Alongside this work funded by the AHRC we have a Research Fellow who is undertaking a series of projects with the main focus being on a location-based case study project that explores the interconnectivity of informal businesses within one location.
WIP is also actively seeking to grow the Centre through research collaborations and policy engagement. We are currently supporting one PhD candidate who is exploring county lines through an exploitation and business model perspective.
Please contact us for more information or visit our Twitter page for updates.
Gangmaster and Labour Abuse Authority
Alongside the GLAA we are exploring how to identify and tackle problematic informal work activity across the UK. We have shared our research on hand car washes and established a programme of work to inform their work to tackle bad and illegal practice in the UK, which has included a series of pilot programmes. Two of the Research Centre are members of the GLAA's Labour Provider and Labour User Liaison Group.
Director of Labour Market Enforcement
We have worked with the last Director of Labour Market Enforcement to provide evidence and support for the last two strategies presented to Government. We are also now working with the current Director sharing our research and insights ahead of the next strategy.
We have worked with the GMCA Modern Slavery team to share research insights with their team. We are currently developing a collaboration to inform Local Authority partners to utilise our insights and support a mutually supportive programme of work to understand and tackle labour exploitation
South East Regional Organised Crime Unit
Working alongside the Responsible Car Wash Scheme we supported an educational initiative to engage hand car wash owners across West Berkshire. Our team led by Rich Pickford supported the identification of sites, assessing their potential for risk and attended a series of visits in early 2020.
Vulnerabilities to Modern Slavery? Predicting the presence and location of informalised workplaces in the context of the Covid-19 pandemic
AHRC|Modern Slavery Policy and Evidence Centre funded research project to map and understand informal workplaces during Covid-19. This short project running for six months is led by Professor Ian Clark and supported by James Hunter, Rich Pickford, Nidhi Sharma and Jack Barratt.
Location-based Case Study: Whitechapel's Informal Economy
Developed by Research Fellow Gabriella Cioce we are developing our understanding of the interconnectivity of informal work within a bounded geographic location to theorise how different informal businesses interact and connect.
Informal Work Policy Engagement
Our research is undertaken to further the academic debate but to also ensure the public policy discussion on informal work and labour exploitation is informed by robust and up to date evidence. Led by Rich Pickford this work engages practitioners, regulators, policymakers and other academics to ensure our research reaches a broad audience who can utilise our findings and insights.
Understanding the spatial dimensions of hand car washes across the UK

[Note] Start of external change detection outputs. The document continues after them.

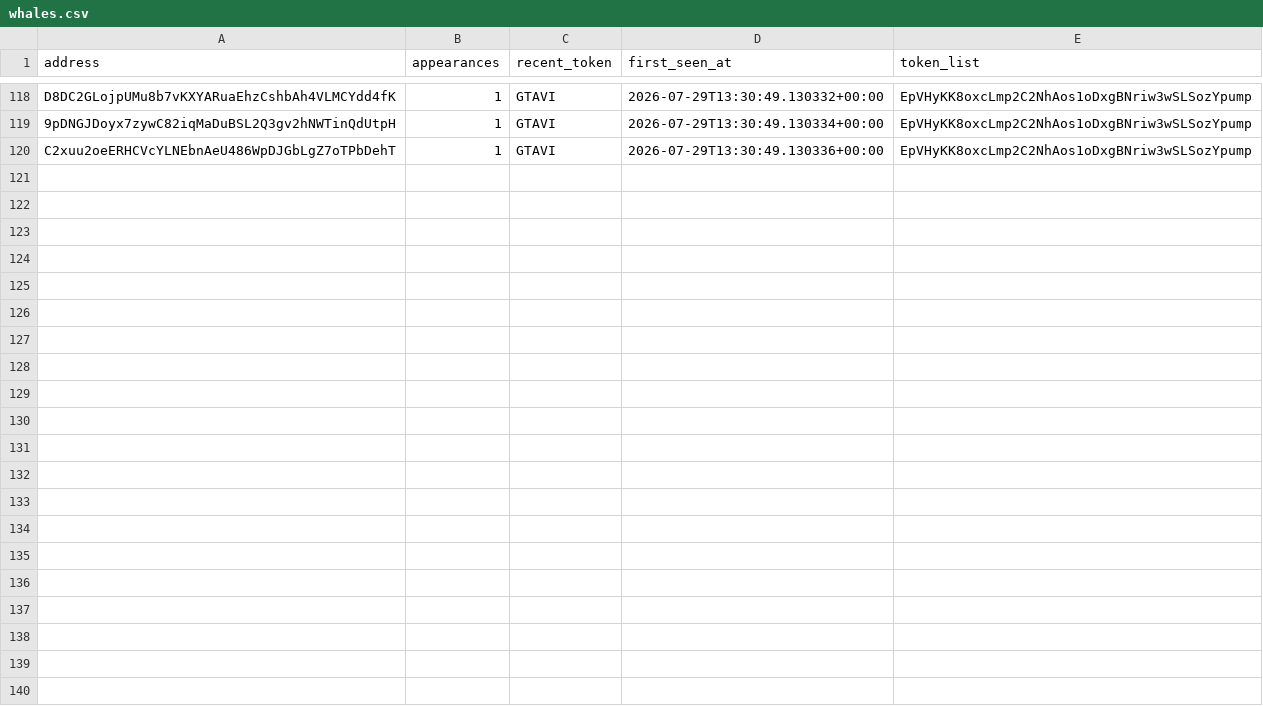
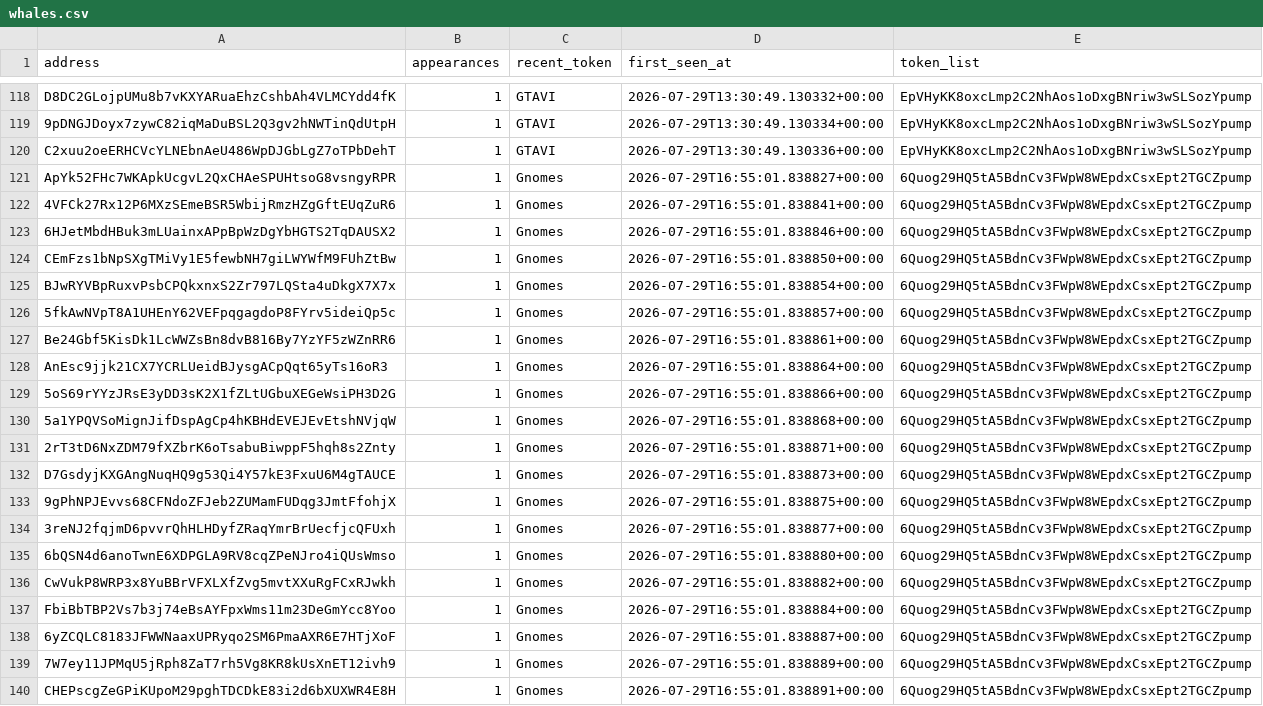
Before and after one commit to yu-cc-patrick/solana-whale-tracker, a CSV file: data/whales.csv, drawn as a sheet; only a part is shown, gaps mark what is left out.

Commit message:
auto: update data [skip ci]

```diff
--- a/data/whales.csv
+++ b/data/whales.csv
@@ -120 +120,21 @@ D8DC2GLojpUMu8b7vKXYARuaEhzCshbAh4VLMCYdd4fK,1,GTAVI,2026-07-29T13:30:49.130332+
 C2xuu2oeERHCVcYLNEbnAeU486WpDJGbLgZ7oTPbDehT,1,GTAVI,2026-07-29T13:30:49.130336+00:00,EpVHyKK8oxcLmp2C2NhAos1oDxgBNriw3wSLSozYpump
+ApYk52FHc7WKApkUcgvL2QxCHAeSPUHtsoG8vsngyRPR,1,Gnomes,2026-07-29T16:55:01.838827+00:00,6Quog29HQ5tA5BdnCv3FWpW8WEpdxCsxEpt2TGCZpump
+4VFCk27Rx12P6MXzSEmeBSR5WbijRmzHZgGftEUqZuR6,1,Gnomes,2026-07-29T16:55:01.838841+00:00,6Quog29HQ5tA5BdnCv3FWpW8WEpdxCsxEpt2TGCZpump
+6HJetMbdHBuk3mLUainxAPpBpWzDgYbHGTS2TqDAUSX2,1,Gnomes,2026-07-29T16:55:01.838846+00:00,6Quog29HQ5tA5BdnCv3FWpW8WEpdxCsxEpt2TGCZpump
+CEmFzs1bNpSXgTMiVy1E5fewbNH7giLWYWfM9FUhZtBw,1,Gnomes,2026-07-29T16:55:01.838850+00:00,6Quog29HQ5tA5BdnCv3FWpW8WEpdxCsxEpt2TGCZpump
+BJwRYVBpRuxvPsbCPQkxnxS2Zr797LQSta4uDkgX7X7x,1,Gnomes,2026-07-29T16:55:01.838854+00:00,6Quog29HQ5tA5BdnCv3FWpW8WEpdxCsxEpt2TGCZpump
+5fkAwNVpT8A1UHEnY62VEFpqgagdoP8FYrv5ideiQp5c,1,Gnomes,2026-07-29T16:55:01.838857+00:00,6Quog29HQ5tA5BdnCv3FWpW8WEpdxCsxEpt2TGCZpump
+Be24Gbf5KisDk1LcWWZsBn8dvB816By7YzYF5zWZnRR6,1,Gnomes,2026-07-29T16:55:01.838861+00:00,6Quog29HQ5tA5BdnCv3FWpW8WEpdxCsxEpt2TGCZpump
+AnEsc9jjk21CX7YCRLUeidBJysgACpQqt65yTs16oR3,1,Gnomes,2026-07-29T16:55:01.838864+00:00,6Quog29HQ5tA5BdnCv3FWpW8WEpdxCsxEpt2TGCZpump
+5oS69rYYzJRsE3yDD3sK2X1fZLtUGbuXEGeWsiPH3D2G,1,Gnomes,2026-07-29T16:55:01.838866+00:00,6Quog29HQ5tA5BdnCv3FWpW8WEpdxCsxEpt2TGCZpump
+5a1YPQVSoMignJifDspAgCp4hKBHdEVEJEvEtshNVjqW,1,Gnomes,2026-07-29T16:55:01.838868+00:00,6Quog29HQ5tA5BdnCv3FWpW8WEpdxCsxEpt2TGCZpump
+2rT3tD6NxZDM79fXZbrK6oTsabuBiwppF5hqh8s2Znty,1,Gnomes,2026-07-29T16:55:01.838871+00:00,6Quog29HQ5tA5BdnCv3FWpW8WEpdxCsxEpt2TGCZpump
+D7GsdyjKXGAngNuqHQ9g53Qi4Y57kE3FxuU6M4gTAUCE,1,Gnomes,2026-07-29T16:55:01.838873+00:00,6Quog29HQ5tA5BdnCv3FWpW8WEpdxCsxEpt2TGCZpump
+9gPhNPJEvvs68CFNdoZFJeb2ZUMamFUDqg3JmtFfohjX,1,Gnomes,2026-07-29T16:55:01.838875+00:00,6Quog29HQ5tA5BdnCv3FWpW8WEpdxCsxEpt2TGCZpump
+3reNJ2fqjmD6pvvrQhHLHDyfZRaqYmrBrUecfjcQFUxh,1,Gnomes,2026-07-29T16:55:01.838877+00:00,6Quog29HQ5tA5BdnCv3FWpW8WEpdxCsxEpt2TGCZpump
+6bQSN4d6anoTwnE6XDPGLA9RV8cqZPeNJro4iQUsWmso,1,Gnomes,2026-07-29T16:55:01.838880+00:00,6Quog29HQ5tA5BdnCv3FWpW8WEpdxCsxEpt2TGCZpump
+CwVukP8WRP3x8YuBBrVFXLXfZvg5mvtXXuRgFCxRJwkh,1,Gnomes,2026-07-29T16:55:01.838882+00:00,6Quog29HQ5tA5BdnCv3FWpW8WEpdxCsxEpt2TGCZpump
+FbiBbTBP2Vs7b3j74eBsAYFpxWms11m23DeGmYcc8Yoo,1,Gnomes,2026-07-29T16:55:01.838884+00:00,6Quog29HQ5tA5BdnCv3FWpW8WEpdxCsxEpt2TGCZpump
+6yZCQLC8183JFWWNaaxUPRyqo2SM6PmaAXR6E7HTjXoF,1,Gnomes,2026-07-29T16:55:01.838887+00:00,6Quog29HQ5tA5BdnCv3FWpW8WEpdxCsxEpt2TGCZpump
+7W7ey11JPMqU5jRph8ZaT7rh5Vg8KR8kUsXnET12ivh9,1,Gnomes,2026-07-29T16:55:01.838889+00:00,6Quog29HQ5tA5BdnCv3FWpW8WEpdxCsxEpt2TGCZpump
+CHEPscgZeGPiKUpoM29pghTDCDkE83i2d6bXUXWR4E8H,1,Gnomes,2026-07-29T16:55:01.838891+00:00,6Quog29HQ5tA5BdnCv3FWpW8WEpdxCsxEpt2TGCZpump
```
Also changed, not shown: 3 other files.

This project has combined group members' expertise in industrial relations, informal work and spatial mapping to further our understanding of this sector and the challenges within it. Working with partners we have begun to explore how our research can inform policy and practice.
Exploring how spatial factors affect vulnerable workers – a pilot study into nail bars
Taking our expertise from the hand car wash sector we are beginning to validate our approach with nail bars, another problematic sector identified by the GLAA and the DLME.